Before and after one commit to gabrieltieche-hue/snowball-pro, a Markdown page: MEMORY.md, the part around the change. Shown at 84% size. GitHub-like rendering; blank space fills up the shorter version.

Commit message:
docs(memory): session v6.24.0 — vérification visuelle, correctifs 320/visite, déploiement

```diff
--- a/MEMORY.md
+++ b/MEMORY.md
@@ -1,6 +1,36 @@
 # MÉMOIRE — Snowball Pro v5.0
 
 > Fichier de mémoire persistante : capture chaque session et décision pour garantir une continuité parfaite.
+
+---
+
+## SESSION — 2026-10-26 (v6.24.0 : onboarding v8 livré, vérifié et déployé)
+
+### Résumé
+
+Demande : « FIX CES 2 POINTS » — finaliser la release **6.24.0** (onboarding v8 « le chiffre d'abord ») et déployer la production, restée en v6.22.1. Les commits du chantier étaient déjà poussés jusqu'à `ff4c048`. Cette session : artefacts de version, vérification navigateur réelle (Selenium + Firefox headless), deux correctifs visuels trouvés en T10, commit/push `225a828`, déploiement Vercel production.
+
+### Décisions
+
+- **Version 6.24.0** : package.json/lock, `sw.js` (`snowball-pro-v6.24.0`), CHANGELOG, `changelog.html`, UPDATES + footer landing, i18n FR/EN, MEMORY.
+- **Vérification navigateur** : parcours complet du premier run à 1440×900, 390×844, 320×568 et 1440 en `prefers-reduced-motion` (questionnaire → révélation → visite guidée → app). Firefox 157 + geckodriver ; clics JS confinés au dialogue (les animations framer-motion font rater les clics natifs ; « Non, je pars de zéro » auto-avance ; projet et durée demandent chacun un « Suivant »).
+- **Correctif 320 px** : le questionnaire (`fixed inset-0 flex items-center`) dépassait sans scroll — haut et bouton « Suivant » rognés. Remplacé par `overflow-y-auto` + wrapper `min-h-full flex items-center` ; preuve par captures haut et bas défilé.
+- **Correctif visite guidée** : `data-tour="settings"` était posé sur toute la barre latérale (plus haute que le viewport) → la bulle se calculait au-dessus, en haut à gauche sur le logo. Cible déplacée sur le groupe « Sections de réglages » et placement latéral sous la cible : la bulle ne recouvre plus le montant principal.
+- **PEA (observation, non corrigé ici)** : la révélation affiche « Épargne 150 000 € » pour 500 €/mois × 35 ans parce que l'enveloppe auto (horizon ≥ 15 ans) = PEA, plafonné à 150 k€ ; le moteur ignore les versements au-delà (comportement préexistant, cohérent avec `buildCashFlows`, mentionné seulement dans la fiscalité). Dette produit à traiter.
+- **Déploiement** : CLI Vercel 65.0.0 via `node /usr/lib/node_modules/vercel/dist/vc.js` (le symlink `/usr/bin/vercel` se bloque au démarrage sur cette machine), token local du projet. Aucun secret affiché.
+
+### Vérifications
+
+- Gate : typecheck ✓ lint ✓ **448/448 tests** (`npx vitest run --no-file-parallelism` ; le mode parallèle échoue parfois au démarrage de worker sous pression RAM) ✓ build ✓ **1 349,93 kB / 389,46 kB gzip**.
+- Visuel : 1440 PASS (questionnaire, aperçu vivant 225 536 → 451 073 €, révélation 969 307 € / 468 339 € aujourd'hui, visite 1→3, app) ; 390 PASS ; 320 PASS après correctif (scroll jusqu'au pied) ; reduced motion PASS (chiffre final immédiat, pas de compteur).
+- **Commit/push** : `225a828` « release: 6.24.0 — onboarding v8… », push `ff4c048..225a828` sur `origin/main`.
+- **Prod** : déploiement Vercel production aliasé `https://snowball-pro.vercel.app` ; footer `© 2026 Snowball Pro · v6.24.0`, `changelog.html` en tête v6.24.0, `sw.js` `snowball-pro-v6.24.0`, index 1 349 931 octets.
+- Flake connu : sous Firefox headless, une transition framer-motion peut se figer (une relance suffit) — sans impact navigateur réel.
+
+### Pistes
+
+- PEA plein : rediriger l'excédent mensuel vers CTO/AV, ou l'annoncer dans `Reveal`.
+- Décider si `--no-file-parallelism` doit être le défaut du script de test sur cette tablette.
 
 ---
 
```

※ ※ ※

Task brief
Copy out the lines above with "parallelism" in them.

Written solution
+- Gate : typecheck ✓ lint ✓ **448/448 tests** (`npx vitest run --no-file-parallelism` ; le mode parallèle échoue parfois au démarrage de worker sous pression RAM) ✓ build ✓ **1 349,93 kB / 389,46 kB gzip**.
+- Décider si `--no-file-parallelism` doit être le défaut du script de test sur cette tablette.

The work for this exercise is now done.